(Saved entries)
▼
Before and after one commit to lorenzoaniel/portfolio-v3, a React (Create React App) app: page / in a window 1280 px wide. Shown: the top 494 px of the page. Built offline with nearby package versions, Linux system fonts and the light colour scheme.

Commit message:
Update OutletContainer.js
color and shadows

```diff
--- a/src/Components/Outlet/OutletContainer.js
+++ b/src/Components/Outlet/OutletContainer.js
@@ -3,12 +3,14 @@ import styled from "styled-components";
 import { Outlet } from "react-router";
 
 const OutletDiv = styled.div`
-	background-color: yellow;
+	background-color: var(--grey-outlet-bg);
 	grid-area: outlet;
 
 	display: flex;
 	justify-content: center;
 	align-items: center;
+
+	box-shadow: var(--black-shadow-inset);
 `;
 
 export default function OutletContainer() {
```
▲
▼
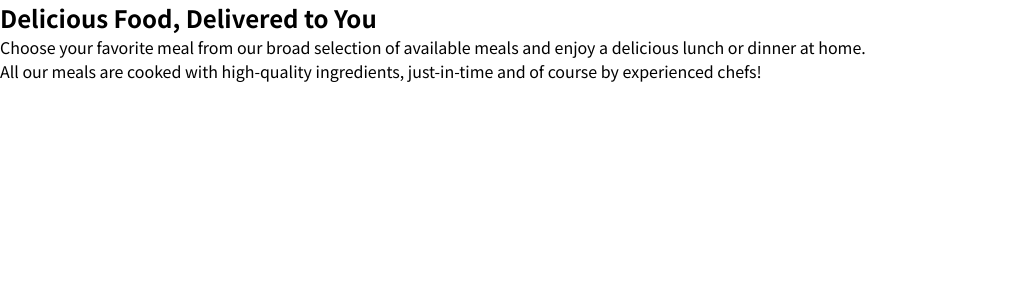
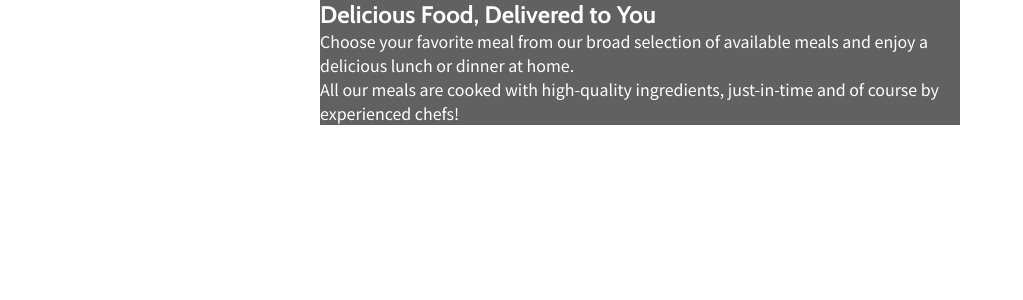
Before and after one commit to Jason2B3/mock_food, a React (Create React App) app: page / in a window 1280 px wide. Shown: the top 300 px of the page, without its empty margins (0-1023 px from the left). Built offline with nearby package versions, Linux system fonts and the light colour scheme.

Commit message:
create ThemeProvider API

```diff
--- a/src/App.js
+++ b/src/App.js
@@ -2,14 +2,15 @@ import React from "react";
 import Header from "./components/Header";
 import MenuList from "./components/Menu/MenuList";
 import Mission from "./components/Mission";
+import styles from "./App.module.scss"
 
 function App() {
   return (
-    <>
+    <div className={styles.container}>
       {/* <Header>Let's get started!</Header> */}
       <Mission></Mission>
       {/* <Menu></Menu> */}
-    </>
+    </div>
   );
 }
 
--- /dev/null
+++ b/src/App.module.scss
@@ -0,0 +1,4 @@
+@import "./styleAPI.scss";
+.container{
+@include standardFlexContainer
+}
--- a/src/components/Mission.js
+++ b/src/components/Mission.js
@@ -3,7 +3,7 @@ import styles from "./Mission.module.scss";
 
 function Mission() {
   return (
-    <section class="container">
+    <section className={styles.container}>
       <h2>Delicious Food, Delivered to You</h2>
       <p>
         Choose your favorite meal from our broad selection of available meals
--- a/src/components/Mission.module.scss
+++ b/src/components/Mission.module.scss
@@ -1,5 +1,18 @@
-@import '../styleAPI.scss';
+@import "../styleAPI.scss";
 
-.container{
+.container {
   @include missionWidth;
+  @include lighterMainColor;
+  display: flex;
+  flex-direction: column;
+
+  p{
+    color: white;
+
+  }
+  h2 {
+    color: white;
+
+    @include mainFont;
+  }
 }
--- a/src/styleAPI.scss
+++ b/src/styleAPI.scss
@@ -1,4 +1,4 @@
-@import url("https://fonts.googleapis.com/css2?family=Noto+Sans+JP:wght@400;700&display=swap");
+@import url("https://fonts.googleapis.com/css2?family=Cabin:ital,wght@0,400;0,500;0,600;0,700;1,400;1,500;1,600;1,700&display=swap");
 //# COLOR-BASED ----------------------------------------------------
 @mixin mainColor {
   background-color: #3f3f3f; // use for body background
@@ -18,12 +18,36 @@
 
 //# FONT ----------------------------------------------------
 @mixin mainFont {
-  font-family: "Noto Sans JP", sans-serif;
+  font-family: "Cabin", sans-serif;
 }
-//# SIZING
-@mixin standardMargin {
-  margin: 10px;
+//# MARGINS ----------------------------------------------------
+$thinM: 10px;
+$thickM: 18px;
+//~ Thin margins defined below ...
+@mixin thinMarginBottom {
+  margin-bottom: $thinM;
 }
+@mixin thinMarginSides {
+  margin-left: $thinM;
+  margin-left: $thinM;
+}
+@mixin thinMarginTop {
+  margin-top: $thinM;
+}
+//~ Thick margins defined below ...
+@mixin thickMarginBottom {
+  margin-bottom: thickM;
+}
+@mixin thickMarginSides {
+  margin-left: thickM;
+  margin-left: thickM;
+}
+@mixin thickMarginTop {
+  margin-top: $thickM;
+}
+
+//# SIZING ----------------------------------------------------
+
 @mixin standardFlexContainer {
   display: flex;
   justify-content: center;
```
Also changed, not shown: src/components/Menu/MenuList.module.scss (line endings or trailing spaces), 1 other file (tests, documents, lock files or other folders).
▲
▼
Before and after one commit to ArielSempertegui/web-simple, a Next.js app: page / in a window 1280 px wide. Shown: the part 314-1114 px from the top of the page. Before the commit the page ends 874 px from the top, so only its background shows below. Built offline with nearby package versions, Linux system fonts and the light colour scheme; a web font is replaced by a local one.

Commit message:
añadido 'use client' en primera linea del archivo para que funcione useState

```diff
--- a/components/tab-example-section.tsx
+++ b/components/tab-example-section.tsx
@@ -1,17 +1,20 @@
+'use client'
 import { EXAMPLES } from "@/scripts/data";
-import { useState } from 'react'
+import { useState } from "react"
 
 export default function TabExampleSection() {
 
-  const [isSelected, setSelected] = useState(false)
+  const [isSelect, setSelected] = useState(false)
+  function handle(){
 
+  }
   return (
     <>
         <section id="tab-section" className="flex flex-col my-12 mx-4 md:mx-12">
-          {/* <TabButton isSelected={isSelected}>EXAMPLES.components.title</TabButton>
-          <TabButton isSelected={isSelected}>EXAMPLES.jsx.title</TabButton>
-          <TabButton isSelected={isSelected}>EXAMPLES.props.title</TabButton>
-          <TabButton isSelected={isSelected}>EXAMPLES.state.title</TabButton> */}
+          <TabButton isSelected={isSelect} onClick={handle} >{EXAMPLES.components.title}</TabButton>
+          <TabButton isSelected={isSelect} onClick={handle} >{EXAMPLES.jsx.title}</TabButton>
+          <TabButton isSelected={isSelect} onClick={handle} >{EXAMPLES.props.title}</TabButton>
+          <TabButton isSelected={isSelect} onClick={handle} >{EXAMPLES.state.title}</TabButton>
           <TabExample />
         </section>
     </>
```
▲
__WHAT NEEDS TO BE DONE__: Please give only the number of lines above that contain "module".

__EXPECTED ANSWER__: 6